CD of The Week

Week of 7/24/17

    Japanese Breakfast - Soft Sounds from Another Planet (Dead Oceans)

    The sophomore album from Japanese Breakfast is a collection of songs that perfectly match its title: Soft Sounds from Another Planet. Partially repurposed material from both Little Big League and her earlier days as a solo artist paired with ethereal new sounds in billowing arrangements, Philadelphia's own Michelle Zauner molds together an album that ebbs and flows with grace amongst uncertainty. Soft Sounds from Another Planet unites familiarity of Zauner's intimate details with the inherent proverbs within her lyrics in a cosmic rush. She's reimagined the jangly pop drenched in darkness of her last record Psychopomp that sounds like an otherworldly dream but reveals itself to be something grounded in realism.

    Even from the album's lengthy opener, it's easy to tell that this collection is an experimentation of new stylistic approaches for Zauner. "Diving Woman" sees her attempting to balance her career and family with an ode to a special type of Korean woman from the island of Jeju that is held together by a long but fervent string of interlocking guitars. Songs like "Road Head" and "Til Death" show her ability to really expand her small portraits of reality into a sparkling, immersive pop escape.

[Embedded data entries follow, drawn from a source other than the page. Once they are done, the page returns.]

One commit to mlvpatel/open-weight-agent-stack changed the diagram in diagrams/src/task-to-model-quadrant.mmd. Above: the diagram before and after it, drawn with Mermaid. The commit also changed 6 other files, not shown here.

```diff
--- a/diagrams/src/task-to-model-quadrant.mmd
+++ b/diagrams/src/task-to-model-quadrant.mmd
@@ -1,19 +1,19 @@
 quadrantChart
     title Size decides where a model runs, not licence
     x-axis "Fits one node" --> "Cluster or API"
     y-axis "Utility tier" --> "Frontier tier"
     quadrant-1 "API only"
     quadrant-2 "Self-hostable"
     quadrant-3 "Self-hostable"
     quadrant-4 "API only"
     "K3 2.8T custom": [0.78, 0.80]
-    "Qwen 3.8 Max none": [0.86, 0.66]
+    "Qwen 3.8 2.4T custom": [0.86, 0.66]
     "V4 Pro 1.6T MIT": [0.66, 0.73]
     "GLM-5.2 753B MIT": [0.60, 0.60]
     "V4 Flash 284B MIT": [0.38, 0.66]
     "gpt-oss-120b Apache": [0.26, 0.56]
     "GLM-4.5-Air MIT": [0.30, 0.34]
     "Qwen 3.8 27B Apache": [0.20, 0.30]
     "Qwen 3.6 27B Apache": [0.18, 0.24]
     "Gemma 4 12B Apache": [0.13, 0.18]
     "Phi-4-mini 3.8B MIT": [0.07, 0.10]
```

    The constant juxtaposition of things not normally paired together gives Soft Sounds from Another Planet an uneasy feeling decorated in sprinkles of new sounds and textures to match. Zauner conquers robot love in the disco anthem "Machinist" with a 30-second sax solo but soon after also struggles openly through depression on "The Body is a Blade," with its strong bassline and the interlude of a fluttery keyboard. "Soft Sounds from Another Planet" even switches from the two most prominent aesthetics of the album within the one track. As it glides on the smooth drift of the song's melody, the song pushes forth with the same propulsion as much of Psychopomp but with added patience and gentleness.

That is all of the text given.